This time round, your cruise will just be missing it. The days will be astonishingly long as your ship rounds the North Cape and explores the northern coast - Norway to the south, Svalbard over the horizon to the north. You’ll experience a weird late-night twilight, without experiencing the Midnight Sun itself - and maybe that’s all the introduction you need right now.
The Norwegians above the Arctic Circle are used to it, of course. Your weird is their normal. This is the part of the year where they can stay up late and get everything done, where they can step outside in the dead of night to get a bit of house maintenance work done, or do a spot of gardening.
Six months from now, Norway’s northern peoples may be relying on giants mirrors and light-therapy clinics to stave off the psychological burden of perpetual darkness - but right now, they’re making hay while the sun shines, and since the sun is always shining, away they go.

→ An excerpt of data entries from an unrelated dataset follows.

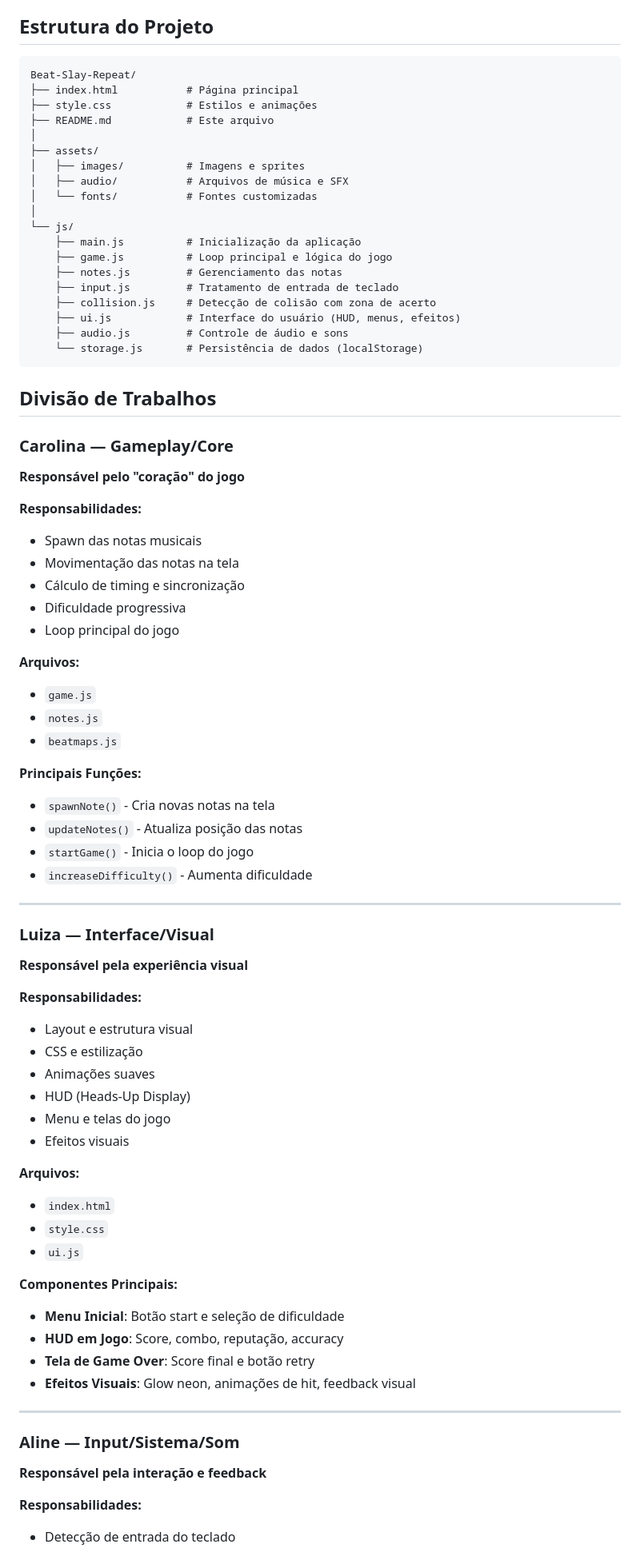
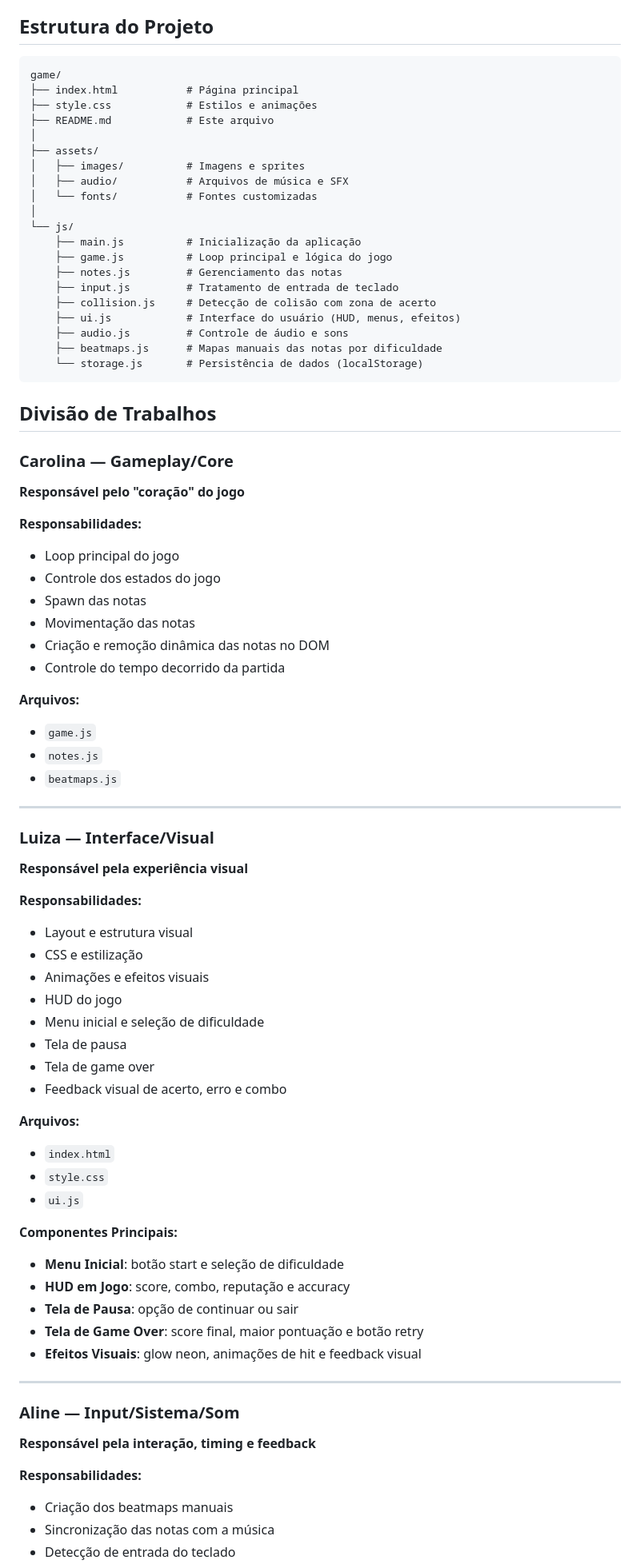
Before and after one commit to carolfmayca/Trabalho-Pratico-PW, a Markdown page: game/README.md, the part around one of its changes. Shown at 80% size. GitHub-like rendering.

Commit message:
Atualizei as funções das integrantes

````diff
--- a/game/README.md
+++ b/game/README.md
@@ -39,7 +39,7 @@ O jogador utiliza o teclado para interagir com as notas. Os controles específic
 ## Estrutura do Projeto
 
 ```
-Beat-Slay-Repeat/
+game/
 ├── index.html           # Página principal
 ├── style.css            # Estilos e animações
 ├── README.md            # Este arquivo
@@ -57,31 +57,26 @@ Beat-Slay-Repeat/
     ├── collision.js     # Detecção de colisão com zona de acerto
     ├── ui.js            # Interface do usuário (HUD, menus, efeitos)
     ├── audio.js         # Controle de áudio e sons
+    ├── beatmaps.js      # Mapas manuais das notas por dificuldade
     └── storage.js       # Persistência de dados (localStorage)
 ```
-
 ## Divisão de Trabalhos
 
 ### Carolina — Gameplay/Core
 **Responsável pelo "coração" do jogo**
 
 **Responsabilidades:**
-- Spawn das notas musicais
-- Movimentação das notas na tela
-- Cálculo de timing e sincronização
-- Dificuldade progressiva
 - Loop principal do jogo
+- Controle dos estados do jogo
+- Spawn das notas
+- Movimentação das notas
+- Criação e remoção dinâmica das notas no DOM
+- Controle do tempo decorrido da partida
 
 **Arquivos:**
 - `game.js`
 - `notes.js`
 - `beatmaps.js`
-
-**Principais Funções:**
-- `spawnNote()` - Cria novas notas na tela
-- `updateNotes()` - Atualiza posição das notas
-- `startGame()` - Inicia o loop do jogo
-- `increaseDifficulty()` - Aumenta dificuldade
 
 ---
 
@@ -91,10 +86,12 @@ Beat-Slay-Repeat/
 **Responsabilidades:**
 - Layout e estrutura visual
 - CSS e estilização
-- Animações suaves
-- HUD (Heads-Up Display)
-- Menu e telas do jogo
-- Efeitos visuais
+- Animações e efeitos visuais
+- HUD do jogo
+- Menu inicial e seleção de dificuldade
+- Tela de pausa
+- Tela de game over
+- Feedback visual de acerto, erro e combo
 
 **Arquivos:**
 - `index.html`
@@ -102,15 +99,17 @@ Beat-Slay-Repeat/
 - `ui.js`
 
 **Componentes Principais:**
-- **Menu Inicial**: Botão start e seleção de dificuldade
-- **HUD em Jogo**: Score, combo, reputação, accuracy
-- **Tela de Game Over**: Score final e botão retry
-- **Efeitos Visuais**: Glow neon, animações de hit, feedback visual
+- **Menu Inicial**: botão start e seleção de dificuldade
+- **HUD em Jogo**: score, combo, reputação e accuracy
+- **Tela de Pausa**: opção de continuar ou sair
+- **Tela de Game Over**: score final, maior pontuação e botão retry
+- **Efeitos Visuais**: glow neon, animações de hit e feedback visual
 
 ---
-
 ### Aline — Input/Sistema/Som
-**Responsável pela interação e feedback**
+**Responsável pela interação, timing e feedback**
 
 **Responsabilidades:**
+- Criação dos beatmaps manuais
+- Sincronização das notas com a música
 - Detecção de entrada do teclado
````
Also changed, not shown: other parts of game/README.md (+5 -16 lines).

Non-human Norwegians are also unusually active. A 1960 study of trees in the parts of Alaska above the Arctic Circle showed that compared to more equatorial examples of the same species, extreme-North trees grew much faster in the summer, to compensate for much slower-than-average growth in the months of darkness. Under the Midnight Sun the natural world speeds up, even becoming a little manic.
If you were staying in this perpetual daylight for very long, even for a few days, you’d feel it too. It’s a hard adjustment to make, and your natural sleep patterns could be ruinously disrupted. If you want to stay rested and alert for the latter half of your journey, you should rely on blackout curtains in your bedroom, and get used to wearing a sleep-mask. (You brought one, right? Good.)
But you should also embrace a little of this weirdness, this day that doesn’t quit. If you’ve ever wished you had longer to enjoy the incredible colours of a Northern European sunset, this is everything you could ever hope for.
By all means, experiment with power-naps and siestas, so you can go up on deck at the most absurd time and find it’s light enough to take photos and see this incredible landscape as it slips past.
Experience a little of the Norwegian rhythms of life under the Midnight Sun, and see how they suit you. Let your imagination roam to take in the fact that at the pole, far to the north of here (as far north as possible to go, in fact), it’s been daytime for the last three months - and will continue to be for the next three.
Try that extreme weirdness on for size, and wonder how Arctic explorers handle it. Maybe shudder a little in sympathy. And then retire below-decks to your room, pull the curtains tightly shut, and pretend you’re somewhere that has proper, sensible days and nights, so you can get some much-needed sleep.